In its latest update on the world of work, International Labour Organization Director-General Guy Ryder said that although there had been “tentative signs of recovery in the final months of last year, with global employment returning to higher levels in industrialised nations”, rising food and fuel prices and financial turbulence have destabilised the job market.
The impact of these problems “will be devastating and could translate into social and political dislocation”, Ryder insisted.
Global supply chain disruption has also been made worse by the war in Ukraine, the ILO chief continued, noting that the full impact of the Russian invasion is unlikely to come into focus for many months yet – although the conflict is already affecting labour markets in Ukraine and beyond.
“To a great extent this nascent labour market recovery has stalled, or gone into reverse,” Ryder told journalists in Geneva.
“In some, the recovery is in trouble. For example, in the last quarter of 2021 we saw significant gains in the number of hours worked globally. But in the first quarter of 2022, the number of hours fell again; it fell significantly.”
According to ILO, there are 112 million fewer full-time jobs today than there were before the pandemic.
Less industrialised economies suffered setbacks in the first quarter of the year with available fulltime jobs down between 3.6 and 5.7 per cent, compared to pre-crisis levels.

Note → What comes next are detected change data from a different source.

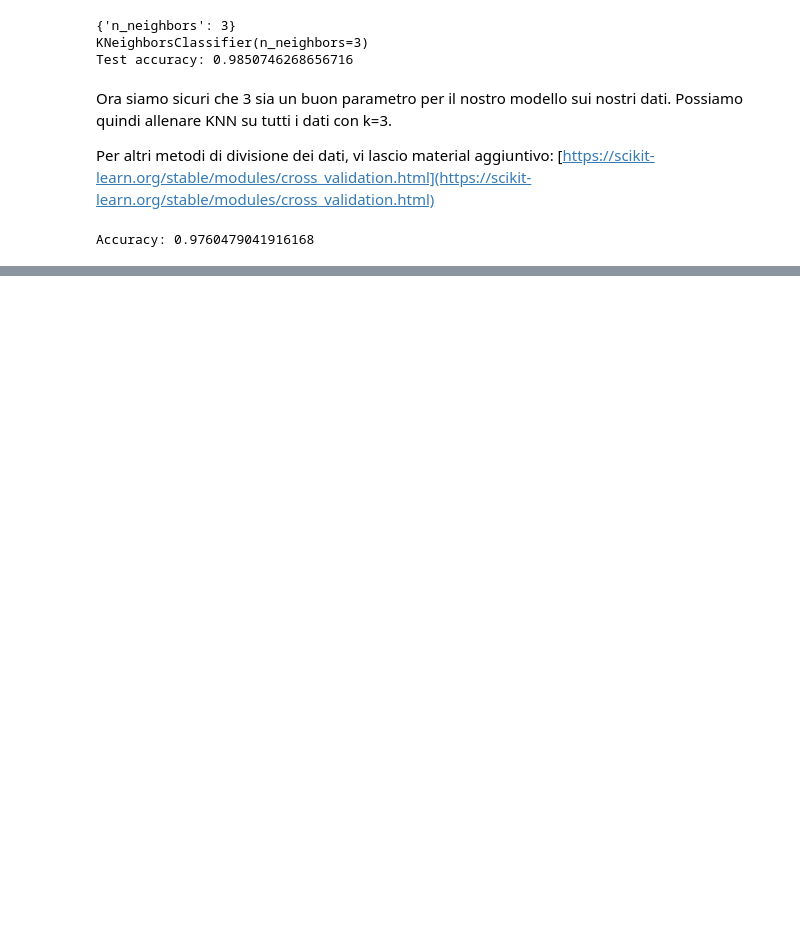
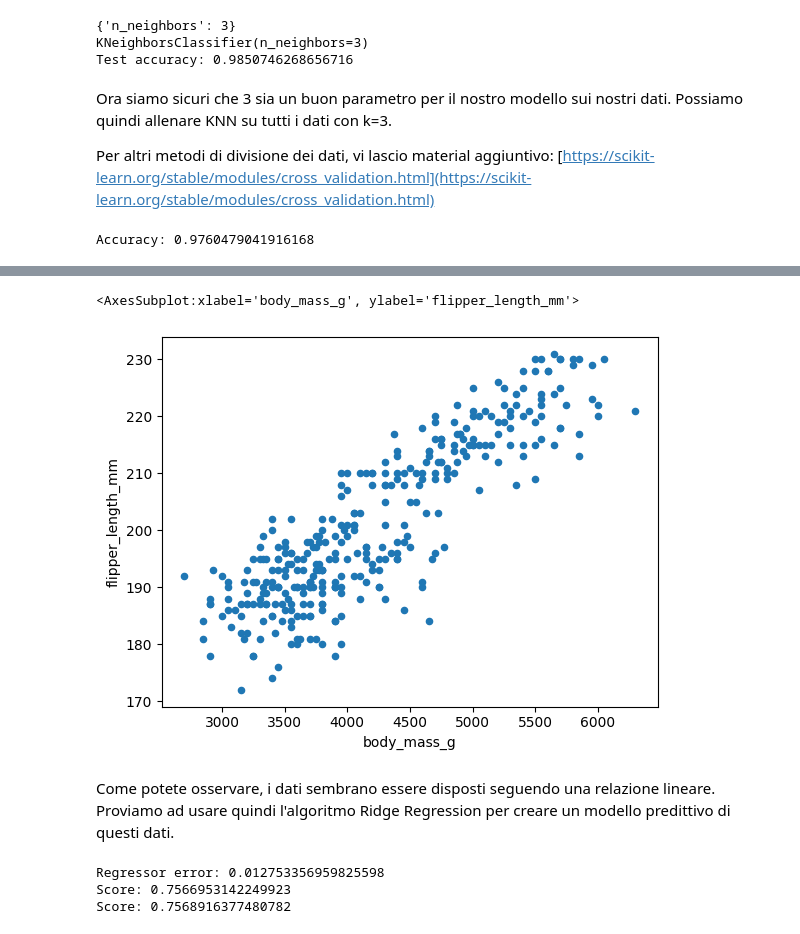
Before and after one commit to zangobot/BusinessAnalytics_TeachingMaterial, a Jupyter notebook: Esercitazione 3 - Validazione e Regolarizzazione.ipynb, the cells around one changed output, grey strips where cells are left out. Drawn from its saved outputs; the diff is of its cells as text; code cells hidden in the pictures; blank space fills up the shorter version.

```diff
--- a/Esercitazione 3 - Validazione e Regolarizzazione.ipynb
+++ b/Esercitazione 3 - Validazione e Regolarizzazione.ipynb
@@ -178,0 +186,40 @@ Accuracy: 0.9760479041916168
+# %%
+data.plot.scatter('body_mass_g', 'flipper_length_mm')
+# %% [output]
+<AxesSubplot:xlabel='body_mass_g', ylabel='flipper_length_mm'>
+[figure, added]
+# %% [markdown]
+Come potete osservare, i dati sembrano essere disposti seguendo una relazione lineare.
+Proviamo ad usare quindi l'algoritmo Ridge Regression per creare un modello predittivo di questi dati.
+# %%
+from sklearn.metrics import mean_squared_error
+from sklearn.linear_model import Ridge
+from sklearn.preprocessing import minmax_scale
+
+X = data['body_mass_g']
+Y = data['flipper_length_mm']
+
+X = minmax_scale(X)
+Y = minmax_scale(Y)
+
+X_train, X_test, y_train, y_test = train_test_split(X,Y, test_size=0.2)
+
+X_train = np.atleast_2d(X_train).T
+X_test = np.atleast_2d(X_test).T
+y_train = np.atleast_2d(y_train).T
+y_test = np.atleast_2d(y_test).T
+
+regressor = Ridge()
+regressor.fit(X_train, y_train)
+
+pred_flipper_length = regressor.predict(X_test)
+
+error = mean_squared_error(y_test, pred_flipper_length)
+print(f'Regressor error: {error}')
+
+print(f'Score: {regressor.score(X_train, y_train)}') # 1 - varianza test / varianza vera
+print(f'Score: {regressor.score(X_test, y_test)}')
+# %% [output]
+Regressor error: 0.012753356959825598
+Score: 0.7566953142249923
+Score: 0.7568916377480782
```
Also changed, not shown: parts of 9 cells of this notebook.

“These diverging trends are likely to worsen in the second quarter of 2022,” ILO said, noting that some developing countries were being held back by tough fiscal rules and high debt repayment requirements that the UN Secretary-General has insisted need reforming for an equitable global recovery.
Other key findings from the UN labour agency underscored that many workers are still suffering the impact of the coronavirus pandemic, more than two years after it started.
ILO’s Monitor on the World of Work also found that for the majority, incomes have not yet recovered, and in 2021, three in five workers lived in countries where their pay remained below what they earned in the last quarter of 2019.
Women have also been the hardest-hit by the pandemic — especially in low and middle-income countries — the UN agency added, pointing to a 0.7 per cent increase in the number of hours worked by men compared to women, in the first quarter of 2022, measured against hours worked before the global health emergency.
Poor households and small businesses in the informal economy are also “badly hurting” because of the fallout of COVID-19 and the increase in food and commodity prices, that have been caused by disruptions in production and trade exacerbated by the Ukraine crisis, the ILO Monitor explained.